> **YOUR GOAL**
Retrieve every line from the records in which the word "shown" occurs.

..........

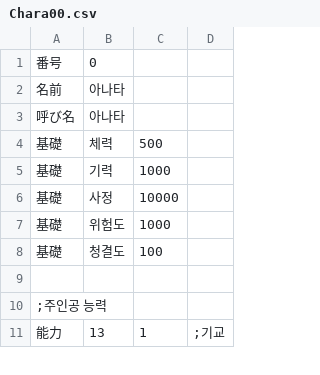
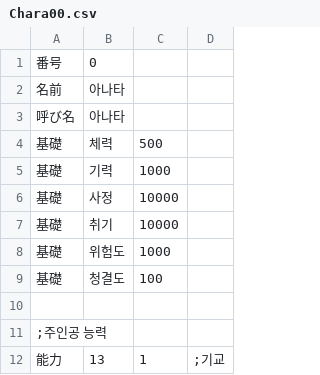
Before and after one commit to Code-AIchemist/Era_Alchemist, a CSV file: CSV/Chara00.csv, drawn as a sheet; only a part is shown; the diff names each change by its address in the sheet, - before the commit and + after, or states it on an @@ line.

```diff
--- a/CSV/Chara00.csv
+++ b/CSV/Chara00.csv
+row 7: 基礎 | 취기 | 10000
```
Also changed, not shown: CSV/Base.csv, CSV/CFLAG.csv, 19 other files.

..........

> **OUTPUT**
Before and after one commit to Code-AIchemist/Era_Alchemist, a CSV file: CSV/Chara00.csv, drawn as a sheet; only a part is shown; the diff names each change by its address in the sheet, - before the commit and + after, or states it on an @@ line.
Also changed, not shown: CSV/Base.csv, CSV/CFLAG.csv, 19 other files.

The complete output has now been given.